= Assignment =
The data is to be repeated exactly, with the images removed.

+++ Information provided

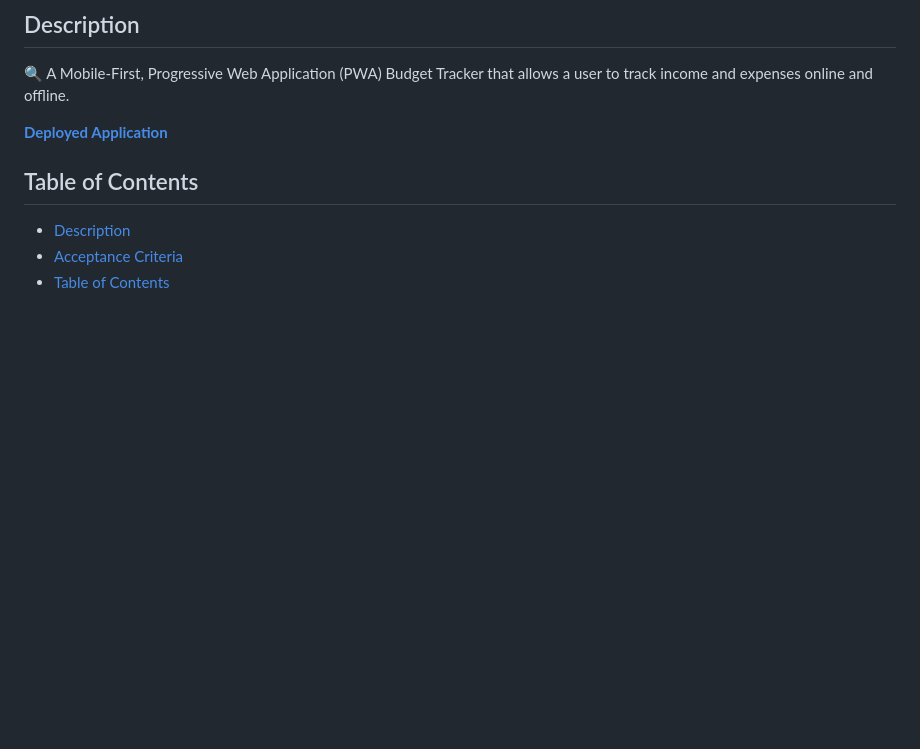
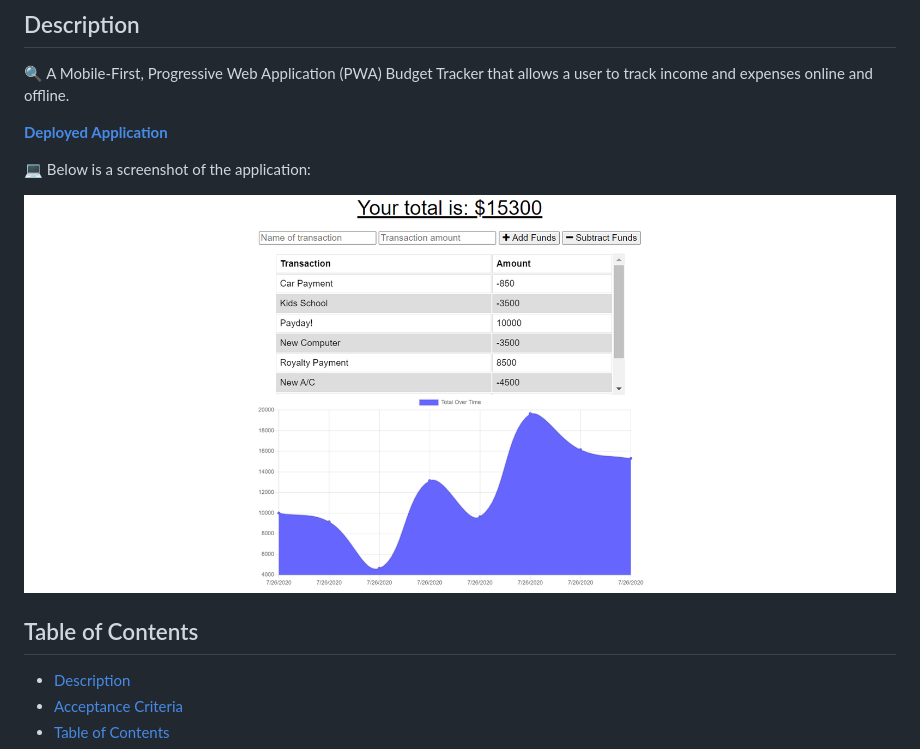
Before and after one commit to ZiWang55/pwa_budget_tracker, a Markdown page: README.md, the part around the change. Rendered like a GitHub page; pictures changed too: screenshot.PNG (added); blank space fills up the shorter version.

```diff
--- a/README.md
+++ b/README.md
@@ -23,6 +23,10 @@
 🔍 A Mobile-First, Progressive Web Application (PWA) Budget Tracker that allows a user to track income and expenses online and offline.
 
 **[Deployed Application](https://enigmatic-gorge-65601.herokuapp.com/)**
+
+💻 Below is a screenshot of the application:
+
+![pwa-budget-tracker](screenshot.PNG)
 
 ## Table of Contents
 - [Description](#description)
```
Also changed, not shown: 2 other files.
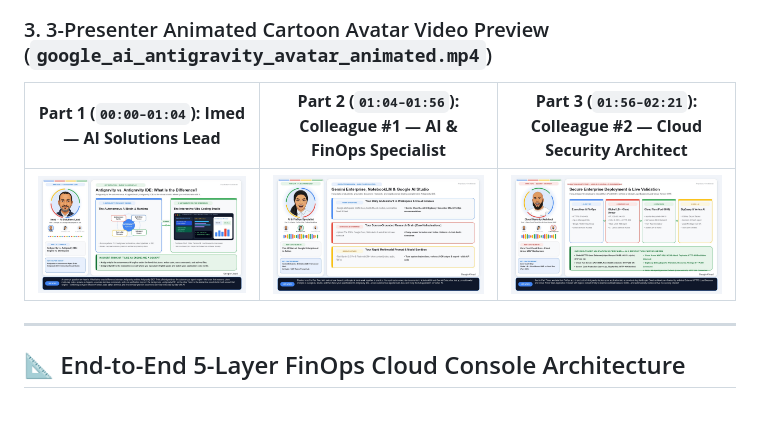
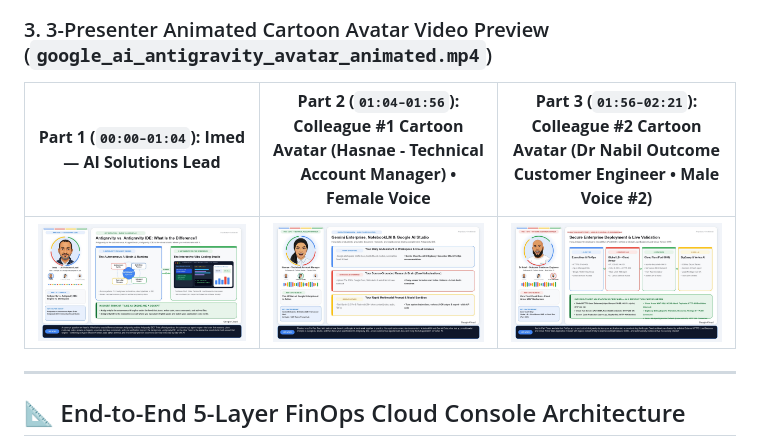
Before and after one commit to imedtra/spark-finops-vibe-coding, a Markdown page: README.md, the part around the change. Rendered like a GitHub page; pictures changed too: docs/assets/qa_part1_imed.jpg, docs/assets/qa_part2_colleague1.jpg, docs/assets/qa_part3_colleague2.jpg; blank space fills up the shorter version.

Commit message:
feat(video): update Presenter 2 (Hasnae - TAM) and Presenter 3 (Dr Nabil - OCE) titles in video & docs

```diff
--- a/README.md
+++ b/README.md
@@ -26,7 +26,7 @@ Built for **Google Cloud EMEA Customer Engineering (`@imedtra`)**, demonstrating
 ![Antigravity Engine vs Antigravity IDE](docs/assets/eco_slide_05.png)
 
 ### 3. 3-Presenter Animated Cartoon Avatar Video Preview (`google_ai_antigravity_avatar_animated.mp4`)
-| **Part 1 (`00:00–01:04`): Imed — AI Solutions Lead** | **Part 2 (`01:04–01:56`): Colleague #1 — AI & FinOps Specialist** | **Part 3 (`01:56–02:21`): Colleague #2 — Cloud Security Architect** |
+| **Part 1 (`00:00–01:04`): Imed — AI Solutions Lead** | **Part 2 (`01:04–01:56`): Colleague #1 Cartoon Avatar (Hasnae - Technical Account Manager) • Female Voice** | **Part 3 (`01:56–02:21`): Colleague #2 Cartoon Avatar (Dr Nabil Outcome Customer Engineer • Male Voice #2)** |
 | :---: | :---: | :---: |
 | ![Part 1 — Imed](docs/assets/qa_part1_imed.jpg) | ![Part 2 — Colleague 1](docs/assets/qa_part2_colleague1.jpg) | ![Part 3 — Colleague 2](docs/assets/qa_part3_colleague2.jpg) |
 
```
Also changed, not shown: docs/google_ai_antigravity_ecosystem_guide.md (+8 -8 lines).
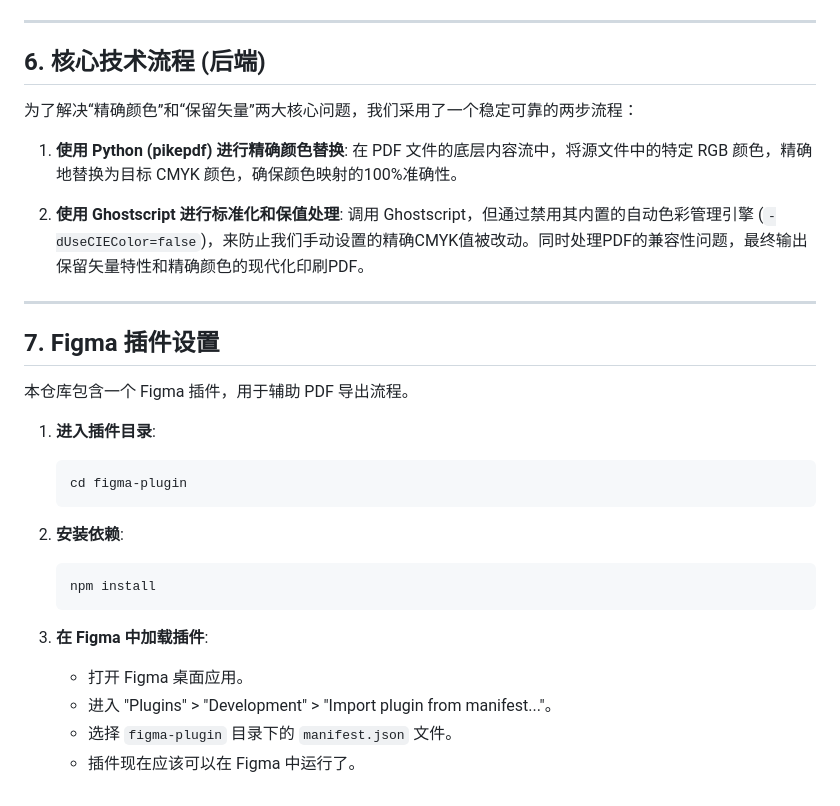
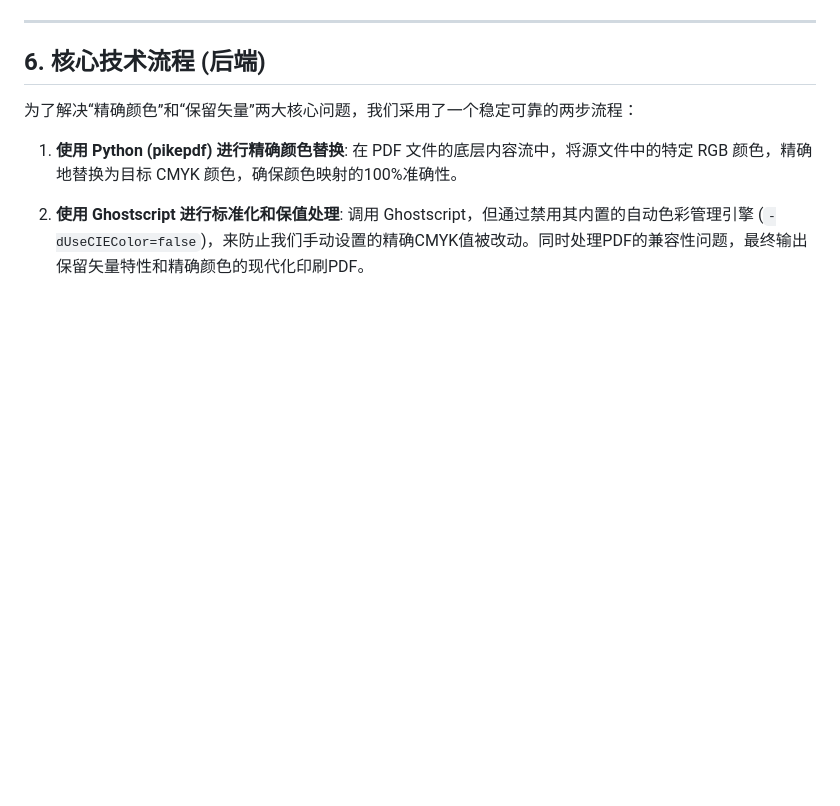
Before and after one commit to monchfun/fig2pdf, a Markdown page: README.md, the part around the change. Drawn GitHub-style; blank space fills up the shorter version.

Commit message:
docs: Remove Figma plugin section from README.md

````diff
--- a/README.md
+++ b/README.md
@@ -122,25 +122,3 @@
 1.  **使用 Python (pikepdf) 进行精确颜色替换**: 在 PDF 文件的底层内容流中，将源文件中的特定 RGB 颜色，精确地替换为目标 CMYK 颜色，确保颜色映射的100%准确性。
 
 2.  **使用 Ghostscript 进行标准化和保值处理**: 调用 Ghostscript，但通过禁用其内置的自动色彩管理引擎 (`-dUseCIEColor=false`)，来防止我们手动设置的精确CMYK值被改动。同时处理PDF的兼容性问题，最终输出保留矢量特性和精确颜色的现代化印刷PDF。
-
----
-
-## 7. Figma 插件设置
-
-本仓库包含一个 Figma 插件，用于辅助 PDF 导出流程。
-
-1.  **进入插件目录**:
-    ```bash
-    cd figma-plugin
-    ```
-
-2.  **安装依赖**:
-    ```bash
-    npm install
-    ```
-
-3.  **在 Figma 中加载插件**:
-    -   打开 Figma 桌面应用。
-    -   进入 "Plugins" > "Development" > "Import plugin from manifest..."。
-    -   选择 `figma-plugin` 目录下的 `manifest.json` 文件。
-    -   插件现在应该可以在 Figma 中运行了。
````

++++++

= Completed exercise =
Before and after one commit to ZiWang55/pwa_budget_tracker, a Markdown page: README.md, the part around the change. Rendered like a GitHub page; pictures changed too: screenshot.PNG (added); blank space fills up the shorter version.

```diff
--- a/README.md
+++ b/README.md
@@ -23,6 +23,10 @@
 🔍 A Mobile-First, Progressive Web Application (PWA) Budget Tracker that allows a user to track income and expenses online and offline.
 
 **[Deployed Application](https://enigmatic-gorge-65601.herokuapp.com/)**
+
+💻 Below is a screenshot of the application:
+
+![pwa-budget-tracker](screenshot.PNG)
 
 ## Table of Contents
 - [Description](#description)
```
Also changed, not shown: 2 other files.
Before and after one commit to imedtra/spark-finops-vibe-coding, a Markdown page: README.md, the part around the change. Rendered like a GitHub page; pictures changed too: docs/assets/qa_part1_imed.jpg, docs/assets/qa_part2_colleague1.jpg, docs/assets/qa_part3_colleague2.jpg; blank space fills up the shorter version.

Commit message:
feat(video): update Presenter 2 (Hasnae - TAM) and Presenter 3 (Dr Nabil - OCE) titles in video & docs

```diff
--- a/README.md
+++ b/README.md
@@ -26,7 +26,7 @@ Built for **Google Cloud EMEA Customer Engineering (`@imedtra`)**, demonstrating
 ![Antigravity Engine vs Antigravity IDE](docs/assets/eco_slide_05.png)
 
 ### 3. 3-Presenter Animated Cartoon Avatar Video Preview (`google_ai_antigravity_avatar_animated.mp4`)
-| **Part 1 (`00:00–01:04`): Imed — AI Solutions Lead** | **Part 2 (`01:04–01:56`): Colleague #1 — AI & FinOps Specialist** | **Part 3 (`01:56–02:21`): Colleague #2 — Cloud Security Architect** |
+| **Part 1 (`00:00–01:04`): Imed — AI Solutions Lead** | **Part 2 (`01:04–01:56`): Colleague #1 Cartoon Avatar (Hasnae - Technical Account Manager) • Female Voice** | **Part 3 (`01:56–02:21`): Colleague #2 Cartoon Avatar (Dr Nabil Outcome Customer Engineer • Male Voice #2)** |
 | :---: | :---: | :---: |
 | ![Part 1 — Imed](docs/assets/qa_part1_imed.jpg) | ![Part 2 — Colleague 1](docs/assets/qa_part2_colleague1.jpg) | ![Part 3 — Colleague 2](docs/assets/qa_part3_colleague2.jpg) |
 
```
Also changed, not shown: docs/google_ai_antigravity_ecosystem_guide.md (+8 -8 lines).
Before and after one commit to monchfun/fig2pdf, a Markdown page: README.md, the part around the change. Drawn GitHub-style; blank space fills up the shorter version.

Commit message:
docs: Remove Figma plugin section from README.md

````diff
--- a/README.md
+++ b/README.md
@@ -122,25 +122,3 @@
 1.  **使用 Python (pikepdf) 进行精确颜色替换**: 在 PDF 文件的底层内容流中，将源文件中的特定 RGB 颜色，精确地替换为目标 CMYK 颜色，确保颜色映射的100%准确性。
 
 2.  **使用 Ghostscript 进行标准化和保值处理**: 调用 Ghostscript，但通过禁用其内置的自动色彩管理引擎 (`-dUseCIEColor=false`)，来防止我们手动设置的精确CMYK值被改动。同时处理PDF的兼容性问题，最终输出保留矢量特性和精确颜色的现代化印刷PDF。
-
----
-
-## 7. Figma 插件设置
-
-本仓库包含一个 Figma 插件，用于辅助 PDF 导出流程。
-
-1.  **进入插件目录**:
-    ```bash
-    cd figma-plugin
-    ```
-
-2.  **安装依赖**:
-    ```bash
-    npm install
-    ```
-
-3.  **在 Figma 中加载插件**:
-    -   打开 Figma 桌面应用。
-    -   进入 "Plugins" > "Development" > "Import plugin from manifest..."。
-    -   选择 `figma-plugin` 目录下的 `manifest.json` 文件。
-    -   插件现在应该可以在 Figma 中运行了。
````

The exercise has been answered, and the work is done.